If you’ve ever designed a page more complicated than, say, a single line of text, you’ve probably come up against a surprise or two when you loaded the page into your less-than-favorite browser and discovered some sort of weird rendering problem. Browsershots is a completely free service that lets you see what your website looks like in literally dozens of different browsers and builds. Sure, you could just install all those browsers on your computer… but this seems a little easier.
CSS Maintenance Tip: Use a Color Glossary (Garrett Dimon)
Garret Dimon offers this handy CSS tip related to comments (which I talked about earlier this week
): when working on a large style sheet, document the colors you’re using at the top of the CSS file with a comment tag. I don’t know how many times I’ve had to scroll through hundreds of lines of code to find the color I set on some obscure class. CSSnewbie reader Justin also mentioned this idea in the comments of the comment post — great minds think alike.
HTML playground is a fantastic learn-by-example reference guide for both HTML and CSS properties. The website is divided into three primary panes: in the first, you select the HTML or CSS property you’d like to learn more about. Once you’ve selected a property, the second pane gives a description of the property — what it does, where it works, and so on. And the third pane shows the code in action with a real-life example.
Vdot Media – Make your website printer-friendly
Verne at Vdot Media has a good article out on print style sheets (there must be something in the air!

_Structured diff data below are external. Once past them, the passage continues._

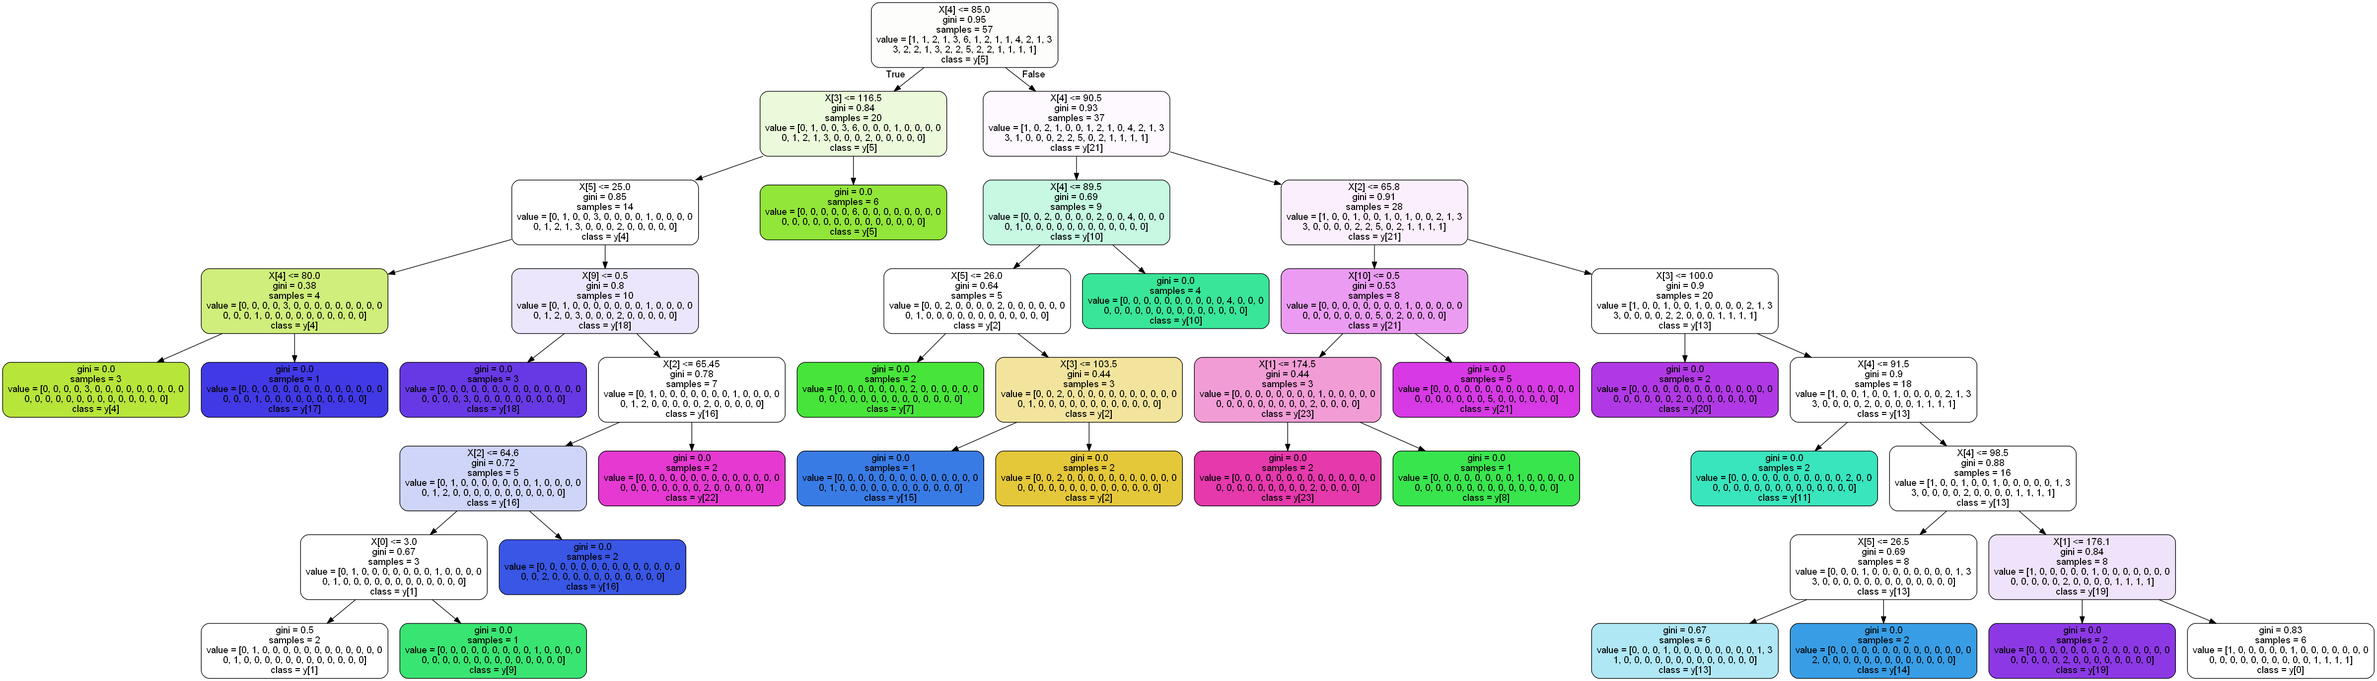
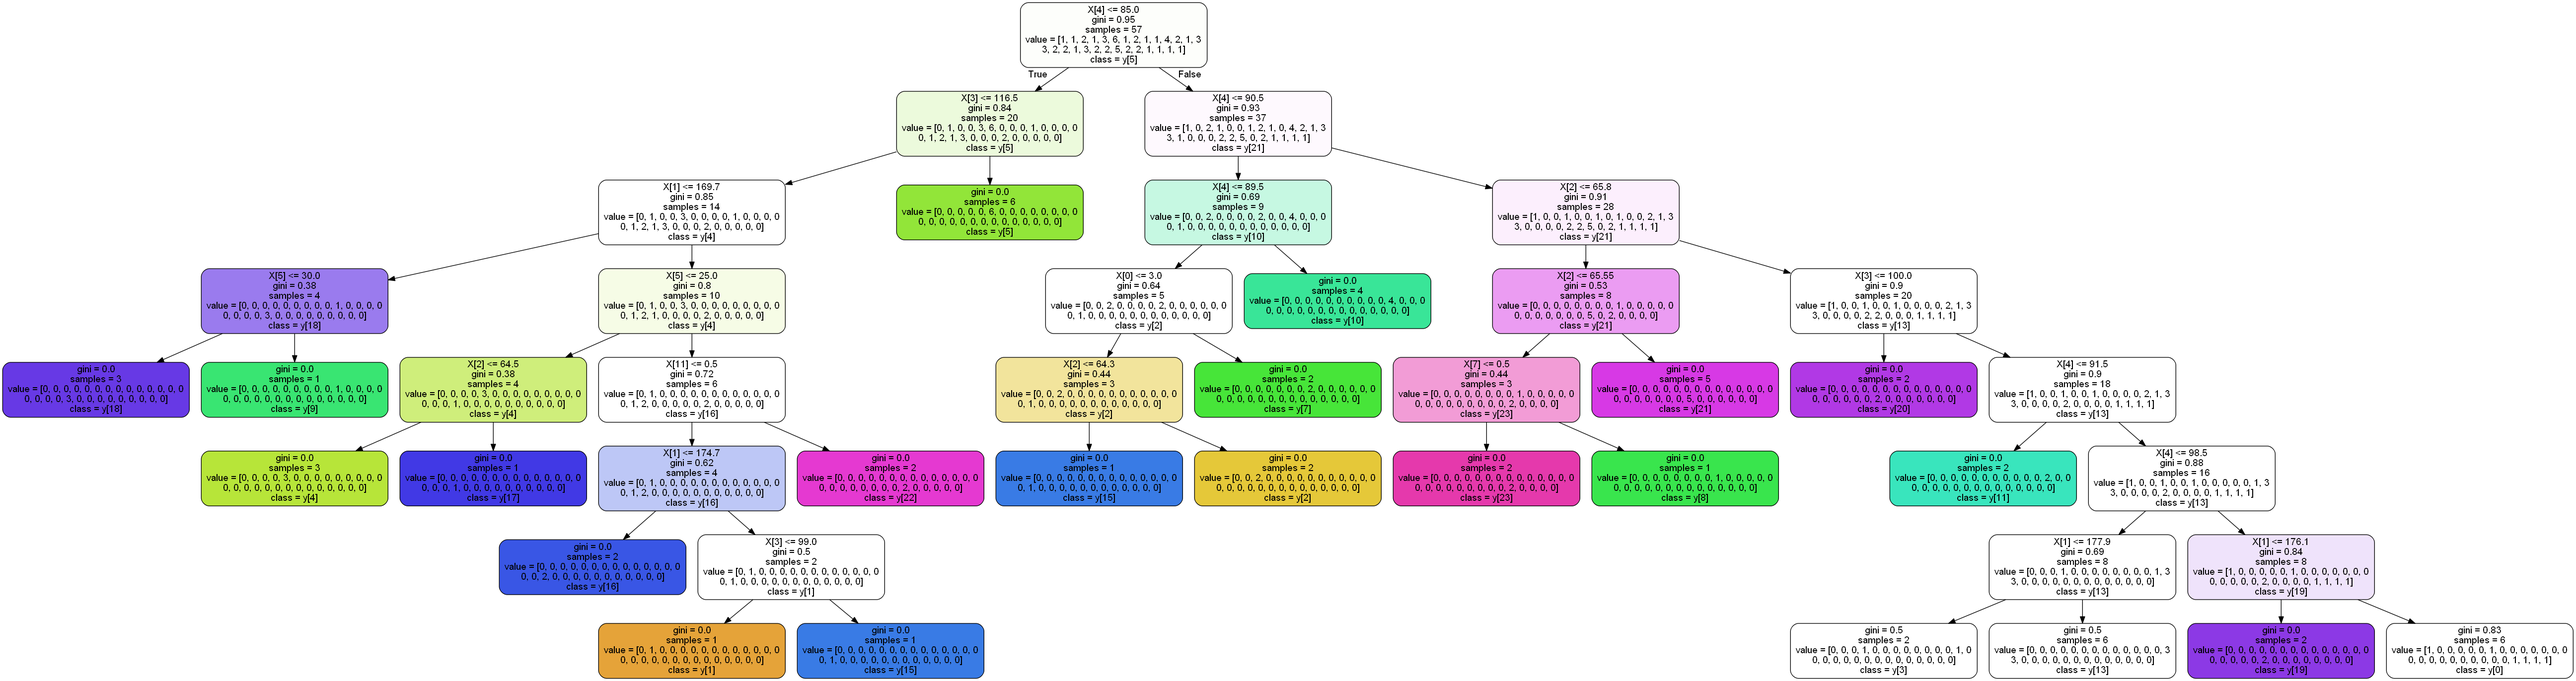
cityrew3

diff --git a/Gui_Ques/City.py b/Gui_Ques/City.py
@@ -42,67 +42,55 @@ class City:
             l3.grid(row=2, column=4)
             b1.grid(row=4, column=4)
 
-        def CallMachineLearnng(q1, q2, q3, q4, q5):
+        def CallMachineLearnng(q1, q2, q3, q4, q5, q6):
             from MachineLearning import DecisionTreeCity
             a = DecisionTreeCity.DecisionML.Decison("self", q1, q2, q3, q4, q5)
             PrintResult(a)
 
-        def Question1_6(q1, q2, q3, q4):
+        def Question1_6(q1, q2, q3, q4, q5):
             enterprice = StringVar(value="")
 
             def setPrice():
                 ChoiceQ1_6 = enterprice.get()
                 destryAll()
-                CallMachineLearnng(q1, q2, q3, q4, ChoiceQ1_6)
+                CallMachineLearnng(q1, q2, q3, q4, q5, ChoiceQ1_6)
 
             l1 = Label(frame, text="Quale prezzo preferiresti?", background=ColorBttn, foreground="#43a047",
-                       font=("Helvetica", 60))
-            # l2 = Label(frame, text="preferisci?", background='#c8e6c9', foreground="#43a047",
-            # font=("Helvetica", 50))
-
+                       font=("Helvetica", 50))
+            insertPrice = Entry(frame, textvariable=enterprice, background="#e8f5e9", foreground=ColorBttnTxT,
+                                font=("Helvetica", 30))
             l1.grid(row=0, column=4)
-            # l2.grid(row=1, column=4)
-            # b1 = Button(frame, text="Benzina", width=15, background=ColorBttn,
-            # command=setBenz,
-            # font=('Courrier', '20'),
-            # foreground=ColorBttnTxT)
-
-            # b2 = Button(frame, text="Diesel", width=15, background=ColorBttn,
-            # command=setDis,
-            # font=('Courrier', '20'),
-            # foreground=ColorBttnTxT)
-
+            insertPrice.grid(row=1, column=4)
             b3 = Button(frame, text="Inserisci", width=15, background=ColorBttn,
-                        command=setPrice(),
+                        command=setPrice,
                         font=('Courrier', '20'),
                         foreground=ColorBttnTxT)
 
-            #b1.grid(row=2, column=4)
-            #b2.grid(row=3, column=4)
-            #b3.grid(row=4, column=4)
+            b3.grid(row=2, column=4)
 
             def destryAll():
                 l1.destroy()
-                #l2.destroy()
-                #b1.destroy()
-                #b2.destroy()
+                # l2.destroy()
+                # b1.destroy()
+                # b2.destroy()
+                insertPrice.destroy()
                 b3.destroy()
 
         def Question1_5(q1, q2, q3, q4):
             def setBenz():
                 ChoiceQ1_5 = "BENZ"
                 destryAll()
-                CallMachineLearnng(q1, q2, q3, q4, ChoiceQ1_5)
+                Question1_6(q1, q2, q3, q4, ChoiceQ1_5)
 
             def setDis():
                 ChoiceQ1_5 = "DIS"
                 destryAll()
-                CallMachineLearnng(q1, q2, q3, q4, ChoiceQ1_5)
+                Question1_6(q1, q2, q3, q4, ChoiceQ1_5)
 
             def setNotCarb():
                 ChoiceQ1_5 = "NOTCARB"
                 destryAll()
-                CallMachineLearnng(q1, q2, q3, q4, ChoiceQ1_5)
+                Question1_6(q1, q2, q3, q4, ChoiceQ1_5)
 
             l1 = Label(frame, text="Quale tipo di carburante", background=ColorBttn, foreground="#43a047",
                        font=("Helvetica", 60))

). His article looks at the problem more from the accessibly end of the spectrum — how to swap out ink-heavy images with toner-friendly alternates, and so on. It’s worth a read if you’re serious about developing the best user-friendly print stylesheets.